Start of RECORDS SHOWN

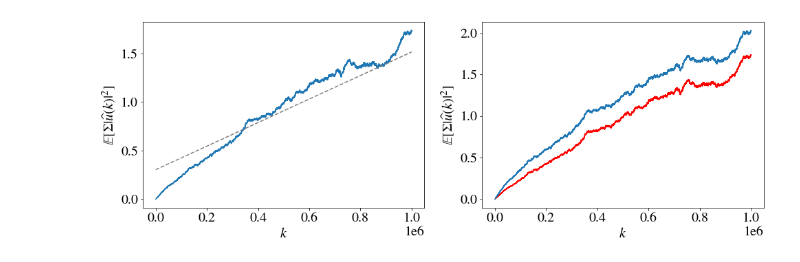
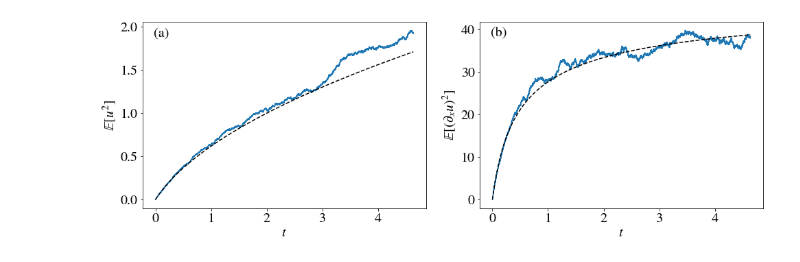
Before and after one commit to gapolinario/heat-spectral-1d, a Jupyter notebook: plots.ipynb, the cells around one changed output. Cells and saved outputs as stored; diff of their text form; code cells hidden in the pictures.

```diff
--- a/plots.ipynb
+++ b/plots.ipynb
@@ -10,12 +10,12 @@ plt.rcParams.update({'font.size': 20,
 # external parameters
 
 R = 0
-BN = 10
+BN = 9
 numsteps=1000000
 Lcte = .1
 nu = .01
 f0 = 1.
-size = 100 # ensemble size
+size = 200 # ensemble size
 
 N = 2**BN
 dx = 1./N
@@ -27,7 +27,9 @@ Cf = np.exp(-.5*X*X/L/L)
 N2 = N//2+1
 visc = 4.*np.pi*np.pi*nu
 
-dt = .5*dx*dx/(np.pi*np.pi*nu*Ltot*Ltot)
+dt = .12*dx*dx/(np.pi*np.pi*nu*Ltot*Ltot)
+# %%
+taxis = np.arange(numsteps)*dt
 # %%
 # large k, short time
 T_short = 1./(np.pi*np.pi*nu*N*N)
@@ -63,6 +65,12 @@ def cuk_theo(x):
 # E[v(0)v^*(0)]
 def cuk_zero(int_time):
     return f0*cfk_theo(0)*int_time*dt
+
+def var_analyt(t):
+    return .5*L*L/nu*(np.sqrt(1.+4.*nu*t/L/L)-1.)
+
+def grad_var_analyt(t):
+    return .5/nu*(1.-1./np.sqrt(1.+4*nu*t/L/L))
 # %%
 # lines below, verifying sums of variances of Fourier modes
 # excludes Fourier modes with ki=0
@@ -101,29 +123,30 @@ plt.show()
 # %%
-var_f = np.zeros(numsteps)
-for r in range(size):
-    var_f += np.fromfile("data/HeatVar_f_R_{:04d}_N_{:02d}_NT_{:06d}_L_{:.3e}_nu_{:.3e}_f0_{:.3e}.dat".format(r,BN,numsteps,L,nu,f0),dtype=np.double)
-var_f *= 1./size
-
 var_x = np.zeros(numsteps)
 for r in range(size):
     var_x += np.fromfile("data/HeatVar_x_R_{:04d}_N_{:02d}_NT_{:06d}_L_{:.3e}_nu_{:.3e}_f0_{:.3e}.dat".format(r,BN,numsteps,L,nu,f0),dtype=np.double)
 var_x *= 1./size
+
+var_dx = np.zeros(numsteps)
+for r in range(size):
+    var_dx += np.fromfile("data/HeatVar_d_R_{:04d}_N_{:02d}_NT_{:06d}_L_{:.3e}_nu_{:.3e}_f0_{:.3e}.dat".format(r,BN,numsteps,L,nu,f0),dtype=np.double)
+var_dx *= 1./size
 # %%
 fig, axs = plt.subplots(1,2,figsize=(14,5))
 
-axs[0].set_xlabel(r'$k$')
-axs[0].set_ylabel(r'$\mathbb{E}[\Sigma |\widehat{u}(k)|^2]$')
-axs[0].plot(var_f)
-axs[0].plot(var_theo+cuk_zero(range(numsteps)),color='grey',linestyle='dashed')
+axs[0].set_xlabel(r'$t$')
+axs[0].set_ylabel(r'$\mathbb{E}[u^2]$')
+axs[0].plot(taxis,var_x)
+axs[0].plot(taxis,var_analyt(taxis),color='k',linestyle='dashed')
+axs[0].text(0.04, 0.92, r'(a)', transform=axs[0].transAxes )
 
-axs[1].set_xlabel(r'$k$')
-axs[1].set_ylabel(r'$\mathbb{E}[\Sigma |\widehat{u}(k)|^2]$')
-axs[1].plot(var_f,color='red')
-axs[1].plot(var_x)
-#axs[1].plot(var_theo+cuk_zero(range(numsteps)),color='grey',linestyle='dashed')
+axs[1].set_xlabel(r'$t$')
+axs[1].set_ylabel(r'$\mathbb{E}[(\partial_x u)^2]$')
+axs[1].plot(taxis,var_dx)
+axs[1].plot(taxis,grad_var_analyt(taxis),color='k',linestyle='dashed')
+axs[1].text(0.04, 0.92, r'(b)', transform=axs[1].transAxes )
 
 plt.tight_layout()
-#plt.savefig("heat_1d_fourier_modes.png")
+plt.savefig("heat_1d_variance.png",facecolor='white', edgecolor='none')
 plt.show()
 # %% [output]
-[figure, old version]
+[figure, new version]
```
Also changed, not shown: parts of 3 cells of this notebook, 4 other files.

End of RECORDS SHOWN

WHAT YOU HAVE TO DO. Each word of the data should be repeated exactly, and the pictures left out.

ANSWER TO THIS TASK.
Before and after one commit to gapolinario/heat-spectral-1d, a Jupyter notebook: plots.ipynb, the cells around one changed output. Cells and saved outputs as stored; diff of their text form; code cells hidden in the pictures.

```diff
--- a/plots.ipynb
+++ b/plots.ipynb
@@ -10,12 +10,12 @@ plt.rcParams.update({'font.size': 20,
 # external parameters
 
 R = 0
-BN = 10
+BN = 9
 numsteps=1000000
 Lcte = .1
 nu = .01
 f0 = 1.
-size = 100 # ensemble size
+size = 200 # ensemble size
 
 N = 2**BN
 dx = 1./N
@@ -27,7 +27,9 @@ Cf = np.exp(-.5*X*X/L/L)
 N2 = N//2+1
 visc = 4.*np.pi*np.pi*nu
 
-dt = .5*dx*dx/(np.pi*np.pi*nu*Ltot*Ltot)
+dt = .12*dx*dx/(np.pi*np.pi*nu*Ltot*Ltot)
+# %%
+taxis = np.arange(numsteps)*dt
 # %%
 # large k, short time
 T_short = 1./(np.pi*np.pi*nu*N*N)
@@ -63,6 +65,12 @@ def cuk_theo(x):
 # E[v(0)v^*(0)]
 def cuk_zero(int_time):
     return f0*cfk_theo(0)*int_time*dt
+
+def var_analyt(t):
+    return .5*L*L/nu*(np.sqrt(1.+4.*nu*t/L/L)-1.)
+
+def grad_var_analyt(t):
+    return .5/nu*(1.-1./np.sqrt(1.+4*nu*t/L/L))
 # %%
 # lines below, verifying sums of variances of Fourier modes
 # excludes Fourier modes with ki=0
@@ -101,29 +123,30 @@ plt.show()
 # %%
-var_f = np.zeros(numsteps)
-for r in range(size):
-    var_f += np.fromfile("data/HeatVar_f_R_{:04d}_N_{:02d}_NT_{:06d}_L_{:.3e}_nu_{:.3e}_f0_{:.3e}.dat".format(r,BN,numsteps,L,nu,f0),dtype=np.double)
-var_f *= 1./size
-
 var_x = np.zeros(numsteps)
 for r in range(size):
     var_x += np.fromfile("data/HeatVar_x_R_{:04d}_N_{:02d}_NT_{:06d}_L_{:.3e}_nu_{:.3e}_f0_{:.3e}.dat".format(r,BN,numsteps,L,nu,f0),dtype=np.double)
 var_x *= 1./size
+
+var_dx = np.zeros(numsteps)
+for r in range(size):
+    var_dx += np.fromfile("data/HeatVar_d_R_{:04d}_N_{:02d}_NT_{:06d}_L_{:.3e}_nu_{:.3e}_f0_{:.3e}.dat".format(r,BN,numsteps,L,nu,f0),dtype=np.double)
+var_dx *= 1./size
 # %%
 fig, axs = plt.subplots(1,2,figsize=(14,5))
 
-axs[0].set_xlabel(r'$k$')
-axs[0].set_ylabel(r'$\mathbb{E}[\Sigma |\widehat{u}(k)|^2]$')
-axs[0].plot(var_f)
-axs[0].plot(var_theo+cuk_zero(range(numsteps)),color='grey',linestyle='dashed')
+axs[0].set_xlabel(r'$t$')
+axs[0].set_ylabel(r'$\mathbb{E}[u^2]$')
+axs[0].plot(taxis,var_x)
+axs[0].plot(taxis,var_analyt(taxis),color='k',linestyle='dashed')
+axs[0].text(0.04, 0.92, r'(a)', transform=axs[0].transAxes )
 
-axs[1].set_xlabel(r'$k$')
-axs[1].set_ylabel(r'$\mathbb{E}[\Sigma |\widehat{u}(k)|^2]$')
-axs[1].plot(var_f,color='red')
-axs[1].plot(var_x)
-#axs[1].plot(var_theo+cuk_zero(range(numsteps)),color='grey',linestyle='dashed')
+axs[1].set_xlabel(r'$t$')
+axs[1].set_ylabel(r'$\mathbb{E}[(\partial_x u)^2]$')
+axs[1].plot(taxis,var_dx)
+axs[1].plot(taxis,grad_var_analyt(taxis),color='k',linestyle='dashed')
+axs[1].text(0.04, 0.92, r'(b)', transform=axs[1].transAxes )
 
 plt.tight_layout()
-#plt.savefig("heat_1d_fourier_modes.png")
+plt.savefig("heat_1d_variance.png",facecolor='white', edgecolor='none')
 plt.show()
 # %% [output]
-[figure, old version]
+[figure, new version]
```
Also changed, not shown: parts of 3 cells of this notebook, 4 other files.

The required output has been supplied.